- [WHAT YOU WILL DO] Output the data below exactly as it is, dropping the pictures from your copy.

────

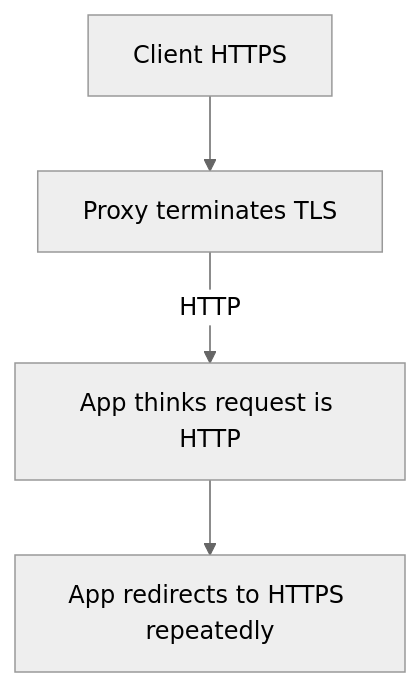
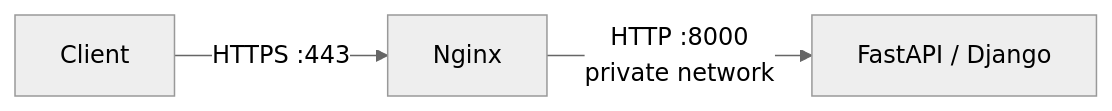
One commit to AvadhBhalodiya/Interview-Preparation changed the fifth of 5 diagrams in src/content/security/https-tls-basics.md. Above: the diagram before and after it, drawn with Mermaid (neutral theme). The commit also changed other lines of this file and 54 other files, not shown here.

````diff
--- a/src/content/security/https-tls-basics.md
+++ b/src/content/security/https-tls-basics.md
@@ -1406,6 +368,5 @@
 ```mermaid
-flowchart TD
-    A[Client HTTPS] --> B[Proxy terminates TLS]
-    B -->|HTTP| C[App thinks request is HTTP]
-    C --> D[App redirects to HTTPS repeatedly]
+flowchart LR
+    C[Client] -->|HTTPS :443| N[Nginx]
+    N -->|HTTP :8000<br/>private network| A[FastAPI / Django]
 ```
````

────

- [REPLY]
One commit to AvadhBhalodiya/Interview-Preparation changed the fifth of 5 diagrams in src/content/security/https-tls-basics.md. Above: the diagram before and after it, drawn with Mermaid (neutral theme). The commit also changed other lines of this file and 54 other files, not shown here.

````diff
--- a/src/content/security/https-tls-basics.md
+++ b/src/content/security/https-tls-basics.md
@@ -1406,6 +368,5 @@
 ```mermaid
-flowchart TD
-    A[Client HTTPS] --> B[Proxy terminates TLS]
-    B -->|HTTP| C[App thinks request is HTTP]
-    C --> D[App redirects to HTTPS repeatedly]
+flowchart LR
+    C[Client] -->|HTTPS :443| N[Nginx]
+    N -->|HTTP :8000<br/>private network| A[FastAPI / Django]
 ```
````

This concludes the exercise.